Note to users. If you're seeing this message, it means that your browser cannot find this page's style/presentation instructions -- or possibly that you are using a browser that does not support current Web standards. Find out more about why this message is appearing, and what you can do to make your experience of our site the best it can be.

Subscribe

Sci. Signal., 19 October 2010
Vol. 3, Issue 144, p. pe37
[DOI: 10.1126/scisignal.3144pe37]

PERSPECTIVES

Nuclear Emancipation: A Platelet Tour de Force

Sherry L. Spinelli1, Sanjay B. Maggirwar2, Neil Blumberg1, and Richard P. Phipps1,2,3*

1 Department of Pathology and Laboratory Medicine, University of Rochester School of Medicine and Dentistry, Rochester, NY 14642, USA.
2 Department of Microbiology and Immunology, University of Rochester School of Medicine and Dentistry, Rochester, NY 14642, USA.
3 Department of Environmental Medicine, University of Rochester School of Medicine and Dentistry, Rochester, NY 14642, USA.

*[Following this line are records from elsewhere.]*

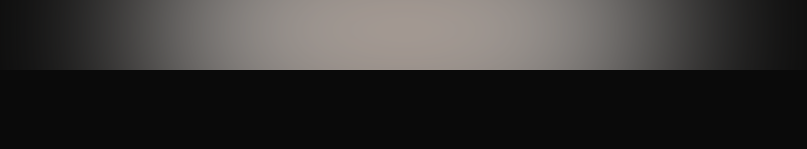
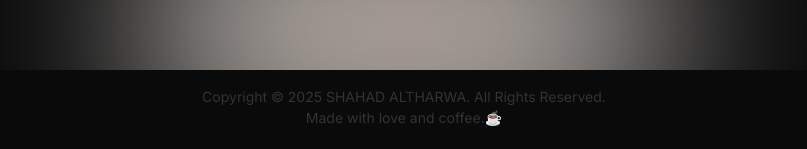
Before and after one commit to shhahad20/Noura-Portfolio, a React (Vite) app: page / in a window 1280 px wide. Shown: the part 6050-6199 px from the top of the page, without its empty margins (236-1043 px from the left). Before the commit the page ends 6128 px from the top, so only its background shows below. Built offline with nearby package versions, Linux system fonts and the light colour scheme.

Commit message:
feat: Create and style Footer component

```diff
--- a/src/App.tsx
+++ b/src/App.tsx
@@ -9,6 +9,7 @@ import ProfessionalExperience from './components/ProfessionalExperience';
 import Certifications from './components/Certifications';
 import Hero3 from './components/Hero3';
 import Contact from './components/Contact';
+import Footer from './components/Footer';
 
 function App() {
 
@@ -23,6 +24,7 @@ function App() {
       <ProfessionalExperience/>
       <Certifications/>
       <Contact/>
+      <Footer/>
     </>
   )
 }
--- /dev/null
+++ b/src/components/Footer.tsx
@@ -0,0 +1,15 @@
+import "../styles/contact.scss";
+
+const Footer: React.FC = () => {
+  return (
+    <footer>
+      <h3>
+        Copyright © 2025 SHAHAD ALTHARWA. All Rights Reserved.
+      </h3>
+      <p>Made with love
+      and coffee.☕</p>
+    </footer>
+  );
+};
+
+export default Footer;
--- a/src/styles/Contact.scss
+++ b/src/styles/Contact.scss
@@ -86,7 +86,7 @@
 }
 
 .contact-btn {
-//   background: linear-gradient(90deg, #eec8af 0%, #fffaf6 100%);
+  //   background: linear-gradient(90deg, #eec8af 0%, #fffaf6 100%);
   background-color: #171717;
 
   // color: #18120e;
@@ -101,11 +101,11 @@
   font-family: "Inter", sans-serif;
 
   //   box-shadow: 0 2px 16px #eec8af33;
-//   transition: background 0.2s, transform 0.2s;
+  //   transition: background 0.2s, transform 0.2s;
 }
 .contact-btn:hover {
-background-color: #e7dfd6;
-color: #171717;
+  background-color: #e7dfd6;
+  color: #171717;
 }
 
 .contact-glow {
@@ -141,3 +141,30 @@ color: #171717;
     font-size: 1.3rem;
   }
 }
+footer {
+  display: flex;
+  justify-content: center;
+  align-items: center;
+  flex-direction: column;
+  padding: 1rem 0;
+  // margin-top: 3rem;
+  // margin-bottom: 1rem;
+  // margin: 1rem auto 1rem auto;
+  // margin-bottom: 1rem;
+  h3,
+  p {
+    color: #333;
+    font-weight: 400;
+    font-size: 14px;
+    margin: 0;
+  }
+  // p{
+  //   margin-bottom: 1rem;
+  // }
+  @media (max-width: 480px) {
+    h3,
+    p {
+      font-size: 12px;
+    }
+  }
+}
```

Abstract: Mammalian platelets are anucleate cells produced by the polyploid megakaryocyte. Platelets are more than just key players in hemostasis (blood clotting in response to injury); they also have important roles in inflammation, immunity, tumor progression, and thrombosis. Complex systems of homeostasis have been described for platelets, including posttranscriptional and translational mechanisms to regulate platelet function. Platelets contain transcription factors, and these proteins have essential roles in regulating nongenomic processes. A study provides evidence for a previously unknown negative feedback pathway for limiting platelet activation that occurs through the nuclear factor {kappa}B transcription factor family. This pathway is mediated by an adenosine 3',5'-monophosphate–independent protein kinase A activity in response to platelet stimulation. Our appreciation of the role of transcription factors in mammalian platelet biology is nascent but holds great promise for both understanding platelet function and translation into clinical uses.

* Corresponding author: Department of Environmental Medicine, Box 850, University of Rochester School of Medicine and Dentistry, 601 Elmwood Avenue, Rochester, NY 14642, USA. Telephone, 585-275-8326; fax, 585-276-0239; e-mail, richard_phipps{at}urmc.rochester.edu

Citation: S. L. Spinelli, S. B. Maggirwar, N. Blumberg, R. P. Phipps, Nuclear Emancipation: A Platelet Tour de Force. Sci. Signal. 3, pe37 (2010).

Read the Full Text


THIS ARTICLE HAS BEEN CITED BY OTHER ARTICLES:
Role of NF-{kappa}B Pathway on Platelet Activation.
M. Schattner (2013)
Circ. Res. 113, e92
   Full Text »    PDF »
Reply to Schattner.
M. T. Rondina, A. S. Weyrich, and G. A. Zimmerman (2013)
Circ. Res. 113, e93
   Full Text »    PDF »
Platelets as Cellular Effectors of Inflammation in Vascular Diseases.
M. T. Rondina, A. S. Weyrich, and G. A. Zimmerman (2013)
Circ. Res. 112, 1506-1519
   Abstract »    Full Text »    PDF »
A Sticky Story for Signal Transducer and Activator of Transcription 3 in Platelets.
K. Chen, M. T. Rondina, and A. S. Weyrich (2013)
Circulation 127, 421-423
   Full Text »    PDF »

To Advertise     Find Products


Science Signaling. ISSN 1937-9145 (online), 1945-0877 (print). Pre-2008: Science's STKE. ISSN 1525-8882